Daphne: Yes it is. Mind mapping is a very interesting technique. I didn’t discover this until after I had done most of my own research on writing. When I heard about it, I thought it sounded too phony to be true, and I dismissed it.
Then, in this online forum I belong to, I saw more and more mention of it. I thought, “This is really crazy. I guess I’d better give it a try.” I posted a note and said, “Can someone tell me some more about mind mapping?” A bunch of people wrote back and said, “There’s really not much to tell.” That made my heart sink because I thought it sounded too easy, too simple.
Robert: Sometimes, the best things are really simple.
Daphne: Exactly. Mind mapping was invented during either ancient Greek or ancient Roman times. Basically, you take a piece of paper and turn it sideways, so it’s sitting in front of you, landscape fashion. You take the subject you want to write about, write it in the middle of the page and draw a circle around it.
Robert: That’s the title of your article, in some cases.
Daphne: It may be, but I don’t want people to feel that it has to be. You just pick something that is enough to get your brain going on this particular subject. It may or may not be the title.
After you’ve written it in the middle of the page and drawn a circle around it, then whatever else pops into your mind, you write elsewhere on the page, draw a circle around it and draw a line from it to the central phrase. If your next idea comes from a secondary circle, then you can draw a line to that, write another phrase and draw a circle around it.
I don’t spend too much time fussing about which idea is a parent of which child because I don’t think that’s so important. The idea is to just get whatever is in your head onto the paper.
Robert: Say I’m thinking of writing an article about web marketing.

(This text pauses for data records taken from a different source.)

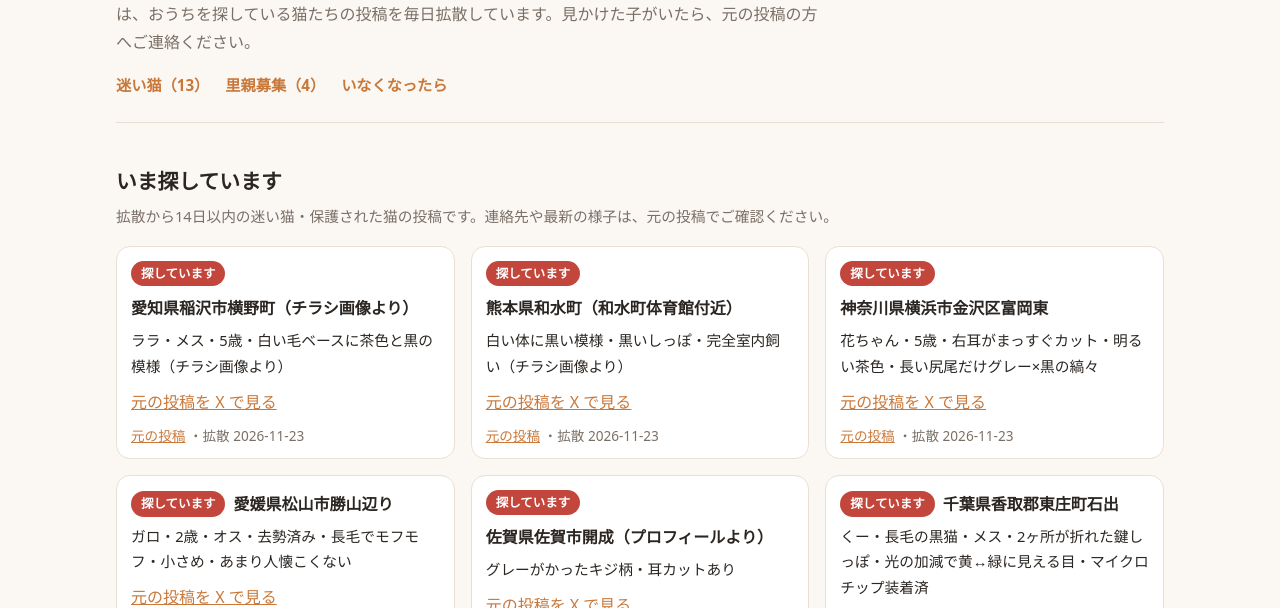
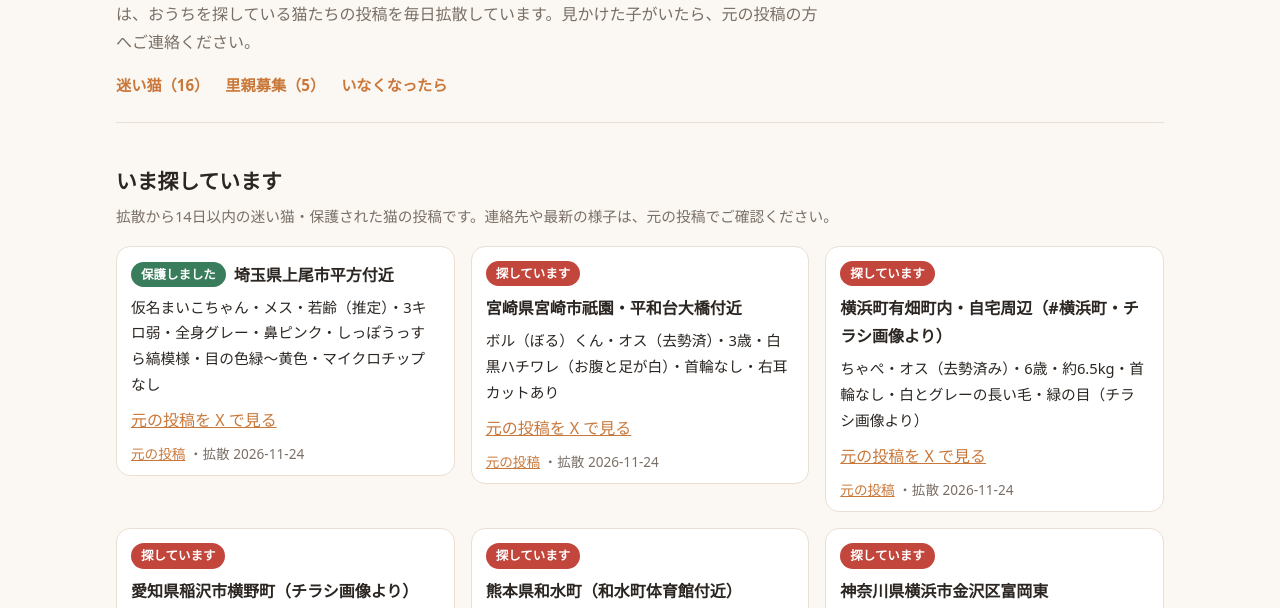
Before and after one commit to 2yzg569rkq-stack/shiro-cat-ouen, a plain HTML site: page docs/index.html in a window 1280 px wide. Shown: the part 135-743 px from the top of the page. Drawn offline with Linux system fonts and the light colour scheme.

Commit message:
Update cat support listings

```diff
--- a/docs/index.html
+++ b/docs/index.html
@@ -48,13 +48,49 @@ footer a{color:var(--accent)}
 <header>
   <h1>白さんの<span>迷い猫・保護猫</span>おうえん</h1>
   <p class="lead">元野良猫の白さんは、いまはおうちでのんびり暮らしています。白さんの X（<a href="https://x.com/iphonexcom" style="color:var(--accent)">@iphonexcom</a>）では、おうちを探している猫たちの投稿を毎日拡散しています。見かけた子がいたら、元の投稿の方へご連絡ください。</p>
-  <nav><a href="#lost">迷い猫（13）</a><a href="#adopt">里親募集（4）</a><a href="#guide">いなくなったら</a></nav>
+  <nav><a href="#lost">迷い猫（16）</a><a href="#adopt">里親募集（5）</a><a href="#guide">いなくなったら</a></nav>
 </header>
 
 <section id="lost">
   <h2>いま探しています</h2>
   <p class="sub">拡散から14日以内の迷い猫・保護された猫の投稿です。連絡先や最新の様子は、元の投稿でご確認ください。</p>
   <div class="grid">
+    <article class="card">
+      <div class="meta">
+        <span class="badge b-found">保護しました</span>
+        <span class="area">埼玉県上尾市平方付近</span>
+      </div>
+      <p class="feat">仮名まいこちゃん・メス・若齢（推定）・3キロ弱・全身グレー・鼻ピンク・しっぽうっすら縞模様・目の色緑〜黄色・マイクロチップなし</p>
+      <blockquote class="twitter-tweet" data-dnt="true" data-lang="ja" data-conversation="none">
+        <a href="https://x.com/sipponosirabe/status/2125111393749995942">元の投稿を X で見る</a>
+      </blockquote>
+      <p class="links"><a href="https://x.com/sipponosirabe/status/2125111393749995942" target="_blank" rel="noopener">元の投稿</a>
+      ・拡散 2026-11-24</p>
+    </article>
+    <article class="card">
+      <div class="meta">
+        <span class="badge b-lost">探しています</span>
+        <span class="area">宮崎県宮崎市祇園・平和台大橋付近</span>
+      </div>
+      <p class="feat">ボル（ぼる）くん・オス（去勢済）・3歳・白黒ハチワレ（お腹と足が白）・首輪なし・右耳カットあり</p>
+      <blockquote class="twitter-tweet" data-dnt="true" data-lang="ja" data-conversation="none">
+        <a href="https://x.com/gTwQJAwFDQ063PC/status/2125123501715832849">元の投稿を X で見る</a>
+      </blockquote>
+      <p class="links"><a href="https://x.com/gTwQJAwFDQ063PC/status/2125123501715832849" target="_blank" rel="noopener">元の投稿</a>
+      ・拡散 2026-11-24</p>
+    </article>
+    <article class="card">
+      <div class="meta">
+        <span class="badge b-lost">探しています</span>
+        <span class="area">横浜町有畑町内・自宅周辺（#横浜町・チラシ画像より）</span>
+      </div>
+      <p class="feat">ちゃぺ・オス（去勢済み）・6歳・約6.5kg・首輪なし・白とグレーの長い毛・緑の目（チラシ画像より）</p>
+      <blockquote class="twitter-tweet" data-dnt="true" data-lang="ja" data-conversation="none">
+        <a href="https://x.com/from_039/status/2125147911231262799">元の投稿を X で見る</a>
+      </blockquote>
+      <p class="links"><a href="https://x.com/from_039/status/2125147911231262799" target="_blank" rel="noopener">元の投稿</a>
+      ・拡散 2026-11-24</p>
+    </article>
     <article class="card">
       <div class="meta">
         <span class="badge b-lost">探しています</span>
@@ -220,6 +256,18 @@ footer a{color:var(--accent)}
     <article class="card">
       <div class="meta">
         <span class="badge b-adopt">里親募集</span>
+        <span class="area">三重県四日市・鈴鹿市（ハッシュタグより）</span>
+      </div>
+      <p class="feat">フランキー・オス・2024年生まれ・去勢済み・3種ワクチン済み・ウイルス検査両方陰性・人馴れイマイチ・特技は猫パンチ</p>
+      <blockquote class="twitter-tweet" data-dnt="true" data-lang="ja" data-conversation="none">
+        <a href="https://x.com/yasuke_3hon/status/2125148742261395542">元の投稿を X で見る</a>
+      </blockquote>
+      <p class="links"><a href="https://x.com/yasuke_3hon/status/2125148742261395542" target="_blank" rel="noopener">元の投稿</a>
+      ・拡散 2026-11-24</p>
+    </article>
+    <article class="card">
+      <div class="meta">
+        <span class="badge b-adopt">里親募集</span>
         <span class="area">東京都八丈島（大賀郷で保護）</span>
       </div>
       <p class="feat">キジ白・オス・3ヶ月半〜4ヶ月・エイズ（−）白血病（−）</p>
@@ -280,7 +328,7 @@ footer a{color:var(--accent)}
 </section>
 
 <footer>
-  最終更新：2026年11月24日 13:15（日本時間）<br>
+  最終更新：2026年11月24日 19:15（日本時間）<br>
   掲載している投稿は X の埋め込みで表示しており、写真や文章は元の投稿者さんのものです。見つかった・里親さんが決まった・載せないでほしい、などのときは <a href="https://x.com/iphonexcom">@iphonexcom</a> までお知らせください。すぐに外します。
 </footer>
 </div>
```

In the middle, I’d write “web marketing.” The first idea is that we need to have good design. Then we need content, so I’d write another circle there.
Then I think, “How do you get found on the web?” That’s another one. Another is building a list. This is something I obviously know about.
From design, I can talk about some of the rules of design. I can talk about colors. All of a sudden, I have the middle topic and four main things, and then other things start to pop up all over the place. Before long, I have the main content of the article, but it’s not organized in any linear way at this point.
Daphne: That’s the purpose of mind mapping. It’s not meant to be organized.
Robert: Its purpose is to get those ideas out of your head.
Daphne: I sometimes describe it as “vomiting onto the page!”
Robert: That’s a good image!
Daphne: Some months ago, I was contacted by someone who works with copywriters. He had heard me talk about mind mapping the same week he was approached by a book publisher and invited to write a book.
He desperately wanted to do it, but the deadline was about six months. That is a very short amount of time for a book. He was also trying to run his business at this time.
He really didn’t know if he could do it, but he had heard my little blurb about mind mapping and thought, “I’m going to give that a try.” He started his mind map. Because it was for a book, it was very big. I sometimes recommend to people doing mind maps for a book that they get a piece of butcher paper, not just 8.5-by-11, and pull it over the dining room or boardroom table, someplace very big.
He did this mind map. All of a sudden, the word “pancakes” popped into his head. He wrote down the word “pancakes” because I had emphasized how important it was not to let these words get away, even if they seemed irrelevant.
Within about five minutes, he had decided that pancakes were going to be a central metaphor in his book. They were, and it worked well. He got the book done within the timeframe. He was thrilled with how mind mapping worked for him. This excerpt is from one of my Expert Marketing Interviews in the Action Plan Marketing Club.